An Audit Office report three months ago found the department's regional structure that's about to be axed is one of the department's biggest strengths.
The department announced on Tuesday it is cutting 140 jobs and said the changes will ensure it meets its $8.7 million savings target. In an earlier round of restructuring last year, 96 jobs were cut.
As part of the latest changes, DoC plans to turn its 11 regional areas into six conservancies, with the loss of 118 regional jobs.
The biggest changes are in the southern South Island, where the Canterbury, Otago and Southland conservancies will be merged. Northland, Auckland and parts of Waikato will also be combined to form one large conservancy.
Auditor-General Lyn Provost said in a report in December last year that regional staff were considered by most stakeholders to be the department's biggest strength.

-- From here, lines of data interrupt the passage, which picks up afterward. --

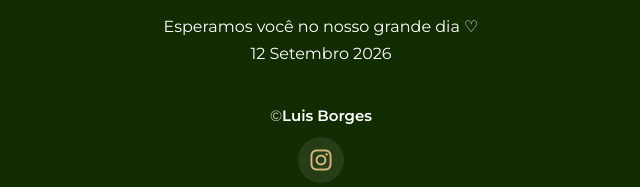
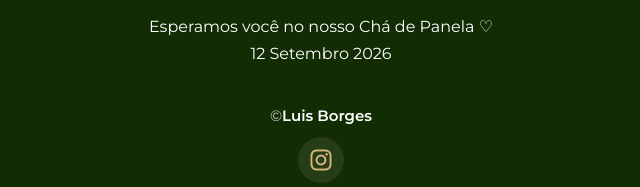
Before and after one commit to luixzss/Convite, a plain HTML site: page index.html in a window 1280 px wide. Shown: the part 5818-6005 px from the top of the page, 319-959 px from the left. Drawn offline with nearby package versions, Linux system fonts and the light colour scheme; a script that the page names is missing.

Commit message:
atualize o index.html com as alterações mais recentes do projeto.

```diff
--- a/index.html
+++ b/index.html
@@ -322,7 +322,7 @@ FOOTER
 
     <h2>Deyse & Maeliton</h2>
 
-    <p>Esperamos você no nosso grande dia ♡</p>
+    <p>Esperamos você no nosso Chá de Panela ♡</p>
 
     <p>12 Setembro 2026</p>
 
```
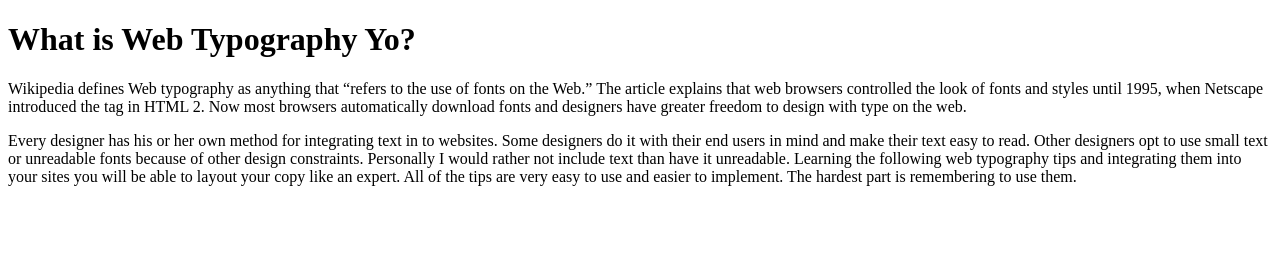
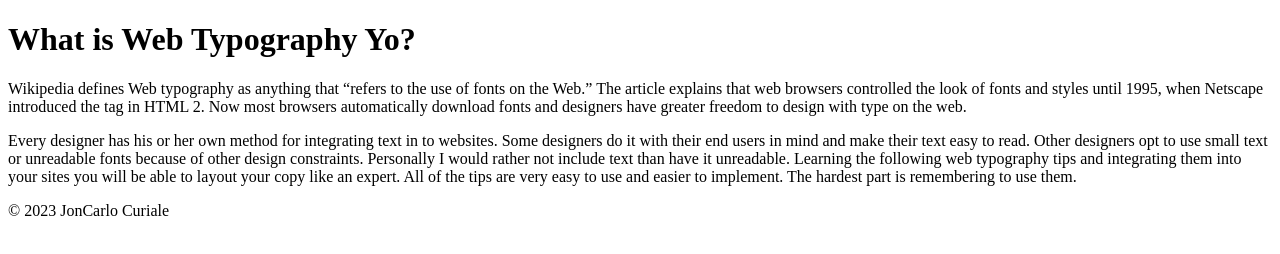
Before and after one commit to Olracnoj/Typography_Website_JC, a plain HTML site: page index.html in a window 1280 px wide. Drawn offline with Linux system fonts and the light colour scheme.

Commit message:
Added Copyright entity to bottom of page

```diff
--- a/index.html
+++ b/index.html
@@ -23,6 +23,7 @@
 
             All of the tips are very easy to use and easier to implement. The hardest part is remembering to use them.
     </p>
+    <p>&copy; 2023 JonCarlo Curiale</p>
 </body>
 
 </html>
```
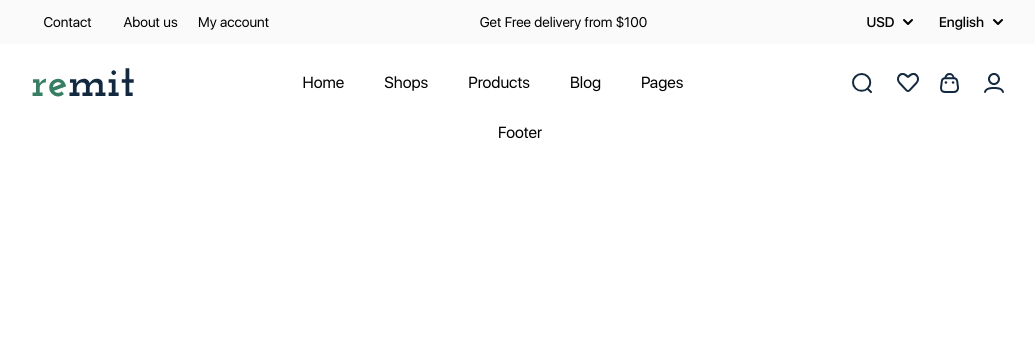
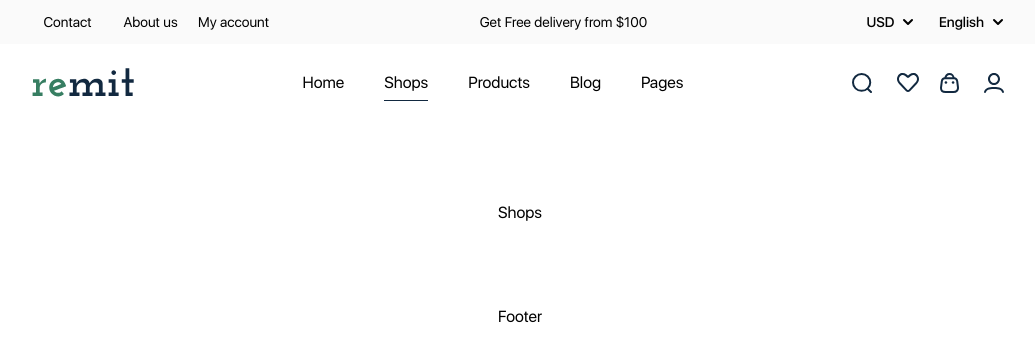
Before and after one commit to typhan05/yaycommerce-react, a React (Create React App) app: page /yaycommerce-react/shops in a window 1280 px wide. Shown: the top 362 px of the page, without its empty margins (120-1155 px from the left). Built offline with nearby package versions, Linux system fonts and the light colour scheme.

Commit message:
Update path link

```diff
--- a/src/App.js
+++ b/src/App.js
@@ -9,8 +9,8 @@ function App() {
     <div className="App">
       <Layout>
         <Routes>
-          <Route exact path="/" element={<Home/>}/>
-          <Route exact path="/shops" element={<Shops/>}/>
+          <Route exact path="/yaycommerce-react/" element={<Home/>}/>
+          <Route exact path="/yaycommerce-react/shops" element={<Shops/>}/>
         </Routes>
       </Layout>
     </div>
--- a/src/pages/Shops/index.js
+++ b/src/pages/Shops/index.js
@@ -1,5 +1,9 @@
 import React from 'react';
 
 export default function Shops() {
-  return <h2>Shops</h2>;
+  return (
+    <div className="container mx-auto py-20">
+      <h2>Shops</h2>
+    </div>
+  );
 }
--- a/src/parts/Footer/index.js
+++ b/src/parts/Footer/index.js
@@ -1,5 +1,11 @@
 import React from 'react';
 
 export default function Footer() {
-  return <footer>Footer</footer>;
+  return (
+    <footer>
+      <div className="container mx-auto">
+        Footer
+      </div>
+    </footer>
+  );
 }
--- a/src/parts/Header/index.js
+++ b/src/parts/Header/index.js
@@ -34,21 +34,21 @@ export default function Header() {
       </div>
       <div className="py-6">
         <div className="container mx-auto flex flex-wrap items-center justify-between">
-          <a href="/"><img src={Logo} alt="logo"/></a>
+          <a href="/yaycommerce-react/"><img src={Logo} alt="logo"/></a>
           <ul className={"flex"}>
-            <li className="px-5"><NavLink to='/' className={({isActive}) =>
+            <li className="px-5"><NavLink to='/yaycommerce-react/' className={({isActive}) =>
               isActive ? 'border-b border-solid border-black2 py-2' : 'py-2'
             }>Home</NavLink></li>
-            <li className="px-5"><NavLink to='/shops' className={({isActive}) =>
+            <li className="px-5"><NavLink to='/yaycommerce-react/shops' className={({isActive}) =>
               isActive ? 'border-b border-solid border-black2 py-2' : 'py-2'
             }>Shops</NavLink></li>
-            <li className="px-5"><NavLink to='/products' className={({isActive}) =>
+            <li className="px-5"><NavLink to='/yaycommerce-react/products' className={({isActive}) =>
               isActive ? 'border-b border-solid border-black2 py-2' : 'py-2'
             }>Products</NavLink></li>
-            <li className="px-5"><NavLink to='/blog' className={({isActive}) =>
+            <li className="px-5"><NavLink to='/yaycommerce-react/blog' className={({isActive}) =>
               isActive ? 'border-b border-solid border-black2 py-2' : 'py-2'
             }>Blog</NavLink></li>
-            <li className="px-5"><NavLink to='/pages' className={({isActive}) =>
+            <li className="px-5"><NavLink to='/yaycommerce-react/pages' className={({isActive}) =>
               isActive ? 'border-b border-solid border-black2 py-2' : 'py-2'
             }>Pages</NavLink></li>
           </ul>
```
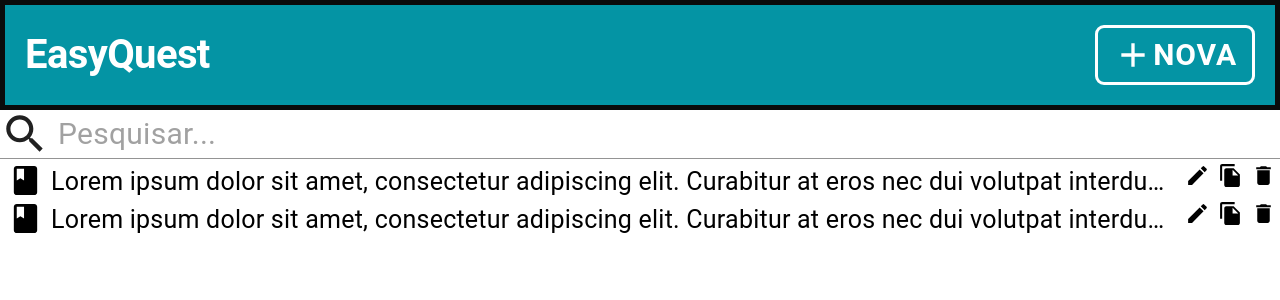
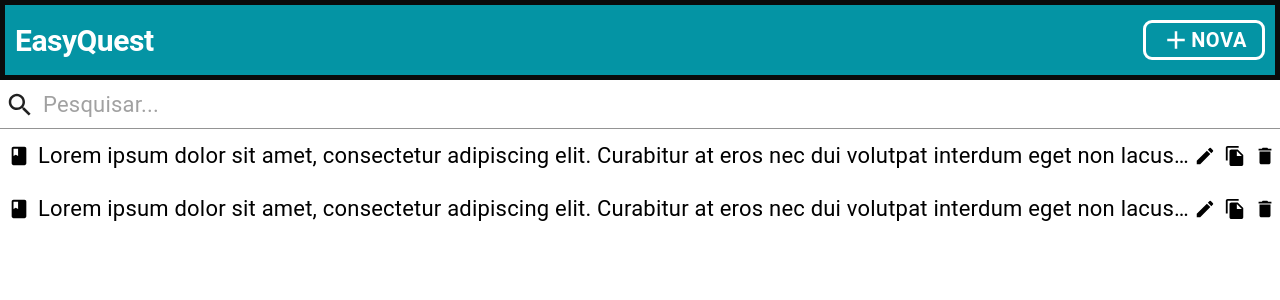
Before and after one commit to pauloafpjunior/easyquest, a React (Create React App) app in the folder easyquest/: page / in a window 1280 px wide. Shown: the top 300 px of the page. Built offline with nearby package versions, Linux system fonts and the light colour scheme.

Commit message:
update layout adding paddings and reducing font size

```diff
--- a/easyquest/src/features/questionList/QuestionLine.jsx
+++ b/easyquest/src/features/questionList/QuestionLine.jsx
@@ -5,20 +5,22 @@
 const useStyles = makeStyles({
   container: {
     display: 'flex',
+    alignItems: 'center',
     width: '100%',
+    padding: '10px 0px 10px 0px',
   },
   description: {
     marginRight: 'auto',
-    fontSize: '25px',
+    fontSize: '22px',
   },
   typeIcon: {
-    height: '35px',
-    width: '35px',
+    height: '22px',
+    width: '22px',
     margin: '0px 8px',
   },
   actionIcon: {
-    height: '25px',
-    width: '25px',
+    height: '22px',
+    width: '22px',
     margin: '0px 4px',
     cursor: 'pointer',
   },
--- a/easyquest/src/features/questionList/QuestionList.jsx
+++ b/easyquest/src/features/questionList/QuestionList.jsx
@@ -1,5 +1,5 @@
+import { Button, Input, Grid, InputAdornment, makeStyles } from '@material-ui/core';
 import React, { useState } from 'react';
-import { Button, Input, Grid, InputAdornment, makeStyles } from '@material-ui/core';
 import { Add, Search } from '@material-ui/icons';
 import Header from '../../shared/components/Header';
 import QuestionLine from './QuestionLine';
@@ -9,17 +9,18 @@
     width: '100%',
   },
   input: {
-    fontSize: '30px',
+    fontSize: '22px',
+    padding: '5px 5px 5px 5px',
   },
   icon: {
-    height: '50px',
-    width: '50px',
+    height: '30px',
+    width: '30px',
   },
 });
 
 export default () => {
   const classes = useStyles();
-  const [questions, setQuestions] = useState([
+  const [questions] = useState([
     {
       type: 'multiple',
       description:
--- a/easyquest/src/shared/components/Header.jsx
+++ b/easyquest/src/shared/components/Header.jsx
@@ -5,13 +5,13 @@
 const useStyles = makeStyles({
   header: {
     width: '100%',
-    height: '110px',
+    height: '80px',
     backgroundColor: BONDI_BLUE,
     border: `5px solid ${COD_GRAY}`,
     boxSizing: 'border-box',
     display: 'flex',
     alignItems: 'center',
-    padding: '0px 20px',
+    padding: '0px 10px',
   },
   title: {
     marginRight: 'auto',
--- a/easyquest/src/theme.js
+++ b/easyquest/src/theme.js
@@ -9,7 +9,7 @@
   typography: {
     h1: {
       color: WHITE,
-      fontSize: '40px',
+      fontSize: '30px',
       fontWeight: 'bold',
     },
   },
@@ -22,19 +22,19 @@
       justifyContent: 'center',
     },
     '.button-icon': {
-      height: '40px',
-      width: '40px',
+      height: '30px',
+      width: '30px',
     },
   },
   overrides: {
     MuiButton: {
       outlined: {
         boxSizing: 'border-box',
-        height: '60px',
+        height: '40px',
         border: `3px solid ${WHITE}`,
         color: WHITE,
         fontWeight: 'bold',
-        fontSize: '30px',
+        fontSize: '20px',
         borderRadius: '9px',
         '&:hover': {
           backgroundColor: CORNFLOWER_BLUE,
```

The report said regional staff were highly respected by stakeholders while national managers were not as understanding of local knowledge and relationships.
However, DoC Director-General Al Morrison says the department is not taking away the regional structure and the changes could in benefit field work.
"We're simply saying we want management to be a full-time dedicated position and that will release other people to go and spend all their time in the field," he told Radio New Zealand's Morning Report programme on Wednesday.
"A lot of those managers who work part-time in management actually do so reluctantly and want to be out in the field."
Mr Morrison says the mergers will improve efficiency, for example by increasing the number of people accountable to each manager.
The Auditor-General's report is also critical of DoC's partnerships with outside organisations - an idea which will be extended under the Department's restructuring plans.
Over the next few years, DoC hopes to receive $6.5 million from commercial partnerships.
The Auditor-General warned the department to be careful when entering these arrangements, saying corporate finances can change, putting the relationship at risk.
Forest and Bird advocacy manager Kevin Hackwell says difficulties in commercial arrangements have already been shown in the Buller area where a pest control operation funded by troubled firm Solid Energy is under threat.
Drop in RMA submissions
The department is defending a drop in the number of submissions it is making on resource consent applications.
Last year it made 48 submissions, a fall from 98 representations the year before.
The department's deputy director-general in charge of policy, Doris Johnston, says the reduction followed restructuring at the Department.
She says DoC has reprioritised its Resource Management Act work.
The Labour and Green Parties say advocacy is a core role of the department, and it should be making more submissions.